Stephen Walt is one of the most interesting international analysts to read. A professor of International Relations at Harvard University and regular columnist for Foreign Policy, he is not afraid to take on the establishment, dissenting with many of his colleagues. Along with John Mearsheimer, he is probably the intellectual who most lucidly analyses the geopolitical, commercial and technological conflict between the United States and China.
Walt’s worldview is neo-realistic. For him, the competition for power and its distribution within an anarchical international system is more important than the domestic political institutions of the competing states (the market democracy of the US versus China’s state capitalism). The personalities of Donald Trump and Xi Jinping come into play when it comes to designing and implementing foreign policy, but they are neither sufficient nor determining factors in explaining the conflict between the two countries. Walt maintains that neither left nor right in the US understand the nature of the Sino-American rivalry, whose logic has nothing to do with ideology but rather the structure of the international system – the United States is the world’s leading economy and China second. According to his outlook, it is inevitable that they mutually perceive each other as a potential – and the biggest – threat to their safety and prosperity. The Harvard Kennedy School professor does not divide the world up into good and bad or at least tries not to do so – his objective, in contrast, is to ascertain the interests of one and the other within a context of competition for power.
In an exclusive interview, Walt questions Trump’s handling of the pandemic, analyses what foreign policy approach a possible government led by the Democratic candidate Joe Biden would adopt and offers a glimpse of a bipolar international order marked by the dispute between the White House and Beijing.
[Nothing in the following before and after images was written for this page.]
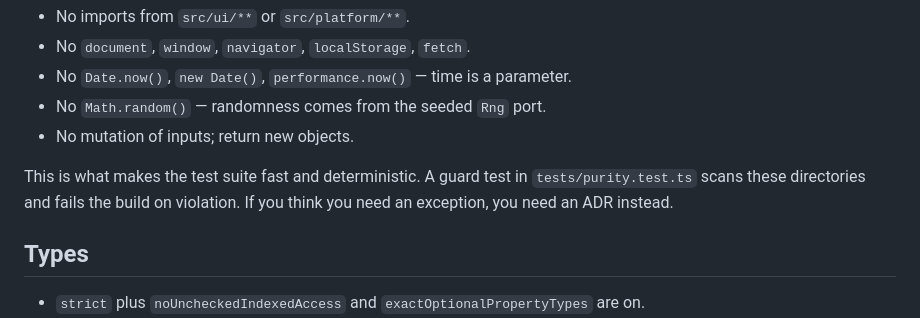
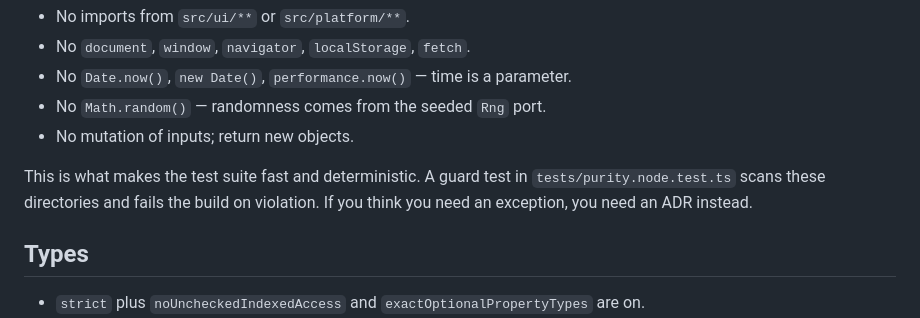
Before and after one commit to sanderlegit/colors-game, a Markdown page: CLAUDE.md, the part around the change. Rendered like a GitHub page.

Commit message:
docs: correct the purity guard's filename
Co-Authored-By: Claude <noreply@anthropic.com>

```diff
--- a/CLAUDE.md
+++ b/CLAUDE.md
@@ -26,7 +26,7 @@ Files under `src/domain/**` and `src/color/**` are pure:
 - No mutation of inputs; return new objects.
 
 This is what makes the test suite fast and deterministic. A guard test in
-`tests/purity.test.ts` scans these directories and fails the build on violation.
+`tests/purity.node.test.ts` scans these directories and fails the build on violation.
 If you think you need an exception, you need an ADR instead.
 
 ## Types
```
Also changed, not shown: docs/BACKLOG.md (+1 -1 lines).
He also delivers a strong warning about the impact of the dispute between the superpowers on the region. "If the rivalry between the US and China continues to intensify, the nations of South America will probably have to pick sides, at least as regards security issues," says Walt, the author of The Origins of Alliances and co-author of The Israel Lobby and US Foreign Policy.
Why has Trump lost so much support in the polls? Is it only because of the pandemic?
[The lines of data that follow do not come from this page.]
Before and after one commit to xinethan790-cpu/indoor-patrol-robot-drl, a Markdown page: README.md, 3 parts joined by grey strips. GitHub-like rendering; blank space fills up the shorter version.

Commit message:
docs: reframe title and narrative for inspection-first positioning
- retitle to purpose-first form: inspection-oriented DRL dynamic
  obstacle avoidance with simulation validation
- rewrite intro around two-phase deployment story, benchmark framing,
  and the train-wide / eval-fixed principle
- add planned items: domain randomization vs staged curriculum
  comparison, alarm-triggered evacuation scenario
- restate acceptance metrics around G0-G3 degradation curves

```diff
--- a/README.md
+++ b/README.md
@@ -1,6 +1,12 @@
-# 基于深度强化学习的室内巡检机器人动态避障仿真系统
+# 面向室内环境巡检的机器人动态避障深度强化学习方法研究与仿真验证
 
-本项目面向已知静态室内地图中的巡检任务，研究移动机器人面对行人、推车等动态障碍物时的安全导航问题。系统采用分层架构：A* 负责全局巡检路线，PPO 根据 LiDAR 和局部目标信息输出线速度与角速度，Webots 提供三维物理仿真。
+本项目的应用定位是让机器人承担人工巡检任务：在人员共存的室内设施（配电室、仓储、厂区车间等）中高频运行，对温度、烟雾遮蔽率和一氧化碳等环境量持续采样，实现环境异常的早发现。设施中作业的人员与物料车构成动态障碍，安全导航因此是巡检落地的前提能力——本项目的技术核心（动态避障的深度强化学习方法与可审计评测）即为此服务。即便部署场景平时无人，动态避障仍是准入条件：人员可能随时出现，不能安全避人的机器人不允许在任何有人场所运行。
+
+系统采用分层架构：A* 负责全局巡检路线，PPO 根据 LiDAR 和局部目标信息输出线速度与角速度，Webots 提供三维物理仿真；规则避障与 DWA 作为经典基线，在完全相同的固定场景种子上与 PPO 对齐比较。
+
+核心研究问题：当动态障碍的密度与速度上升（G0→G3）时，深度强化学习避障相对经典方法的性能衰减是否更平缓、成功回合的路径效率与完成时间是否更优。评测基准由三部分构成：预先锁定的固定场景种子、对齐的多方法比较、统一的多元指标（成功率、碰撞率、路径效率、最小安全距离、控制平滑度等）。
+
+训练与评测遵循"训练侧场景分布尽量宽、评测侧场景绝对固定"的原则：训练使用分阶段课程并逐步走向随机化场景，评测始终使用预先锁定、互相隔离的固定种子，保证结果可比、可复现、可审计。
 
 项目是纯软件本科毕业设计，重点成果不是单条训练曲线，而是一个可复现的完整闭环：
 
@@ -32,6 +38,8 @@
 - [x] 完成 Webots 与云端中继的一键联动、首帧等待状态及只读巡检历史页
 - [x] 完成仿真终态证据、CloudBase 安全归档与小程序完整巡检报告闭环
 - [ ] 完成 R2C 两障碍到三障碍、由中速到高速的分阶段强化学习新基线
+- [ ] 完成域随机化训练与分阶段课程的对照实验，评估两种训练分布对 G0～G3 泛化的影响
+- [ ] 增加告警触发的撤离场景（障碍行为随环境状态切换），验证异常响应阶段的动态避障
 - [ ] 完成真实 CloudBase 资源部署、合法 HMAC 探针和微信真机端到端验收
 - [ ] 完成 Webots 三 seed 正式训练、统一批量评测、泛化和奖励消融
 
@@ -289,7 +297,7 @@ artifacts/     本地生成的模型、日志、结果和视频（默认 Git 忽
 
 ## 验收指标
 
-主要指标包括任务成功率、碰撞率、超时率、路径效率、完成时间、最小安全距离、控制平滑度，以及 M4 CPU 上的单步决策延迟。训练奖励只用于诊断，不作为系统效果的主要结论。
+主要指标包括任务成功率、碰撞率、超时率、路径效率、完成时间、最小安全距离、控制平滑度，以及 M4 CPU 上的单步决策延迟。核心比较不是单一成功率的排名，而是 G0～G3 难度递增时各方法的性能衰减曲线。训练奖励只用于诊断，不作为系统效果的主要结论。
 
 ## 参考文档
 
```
Trump’s mishandling of the pandemic is the most important cause of his declining popularity, and it was exacerbated by his many false statements and by the high death toll and the severe economic consequences. In addition, his tone-deaf and heavy-handed response to concerns about police brutality against the Black community are out of step with most of the country and further weakened his appeal. Americans are increasingly tired of his divisive approach to politics and eager for something different.
How will US foreign policy change if Joe Biden is elected in November? And will there be any major shift if Trump wins?
Trump’s style as president was radically different, but he did not change US foreign policy as much as many people imagine. Biden will try to turn the clock back somewhat, by emphasising the need for allies and the importance of issues like climate change. But the US will still be heavily focused on China, the backlash against globalisation will continue, and opposition to “forever wars” will not go away. US foreign policy will be managed more competently, but it will not change as much as many people believe.
How has the pandemic influenced the Sino-American dispute for power and international hegemony?
Other countries are more likely to follow America’s lead when they think we know what we are doing, and Trump’s incompetent response has damaged America’s global image significantly. The United States is still very powerful, but on balance the pandemic has hurt us more than it has hurt China.
China is the main trading partner for countries in South America and the Southern Cone – with Argentina, Brazil, Uruguay, for example. How should these countries manage the geopolitical conflict between the United States and China?
If the rivalry between the US and China continues to intensify, nations in South America will probably have to choose a side, at least with respect to security issues. Although they are bound to continue trading with China, the United States will go to great lengths to convince them not to move closer to China in other areas.
There seems to be a bipartisan consensus in the United States regarding the challenge posed by China's rise. Is this consensus because of Trump, or in spite of him?
This consensus has little to do with Trump: it is primarily the result of China’s rising power and growing ambitions. China’s predatory behaviour in the world economy has alienated much of the US business community, and China's rising military power has alarmed the Pentagon and many of China’s neighbours in Asia. This situation will continue long after Trump is gone.
What would be, in your opinion, the smartest strategy for the White House to adopt in dealing with China?
The most important step is to expand and deepen US alliance ties in Asia, so that China is not able to dominate the region politically. This is primarily a diplomatic task, although it also has an important military dimension.
At the same time, the United States should continue to work with China on areas where our interests overlap, such as climate change or dealing with the pandemic. It is also important that the United States not be perceived as being unnecessarily provocative, because this will alarm our allies in Asia and make them question the value of close alignment with Washington.
What world will emerge after the pandemic: a bipolar world order in which the US will compete with China, or an entropic world order?
I believe we are headed toward a largely bipolar world, unless one of these two countries makes so many mistakes that it is unable to keep up with the other. The only other major power on the world stage now is Russia, but it is far weaker than the other two and will decline further in the decades ahead.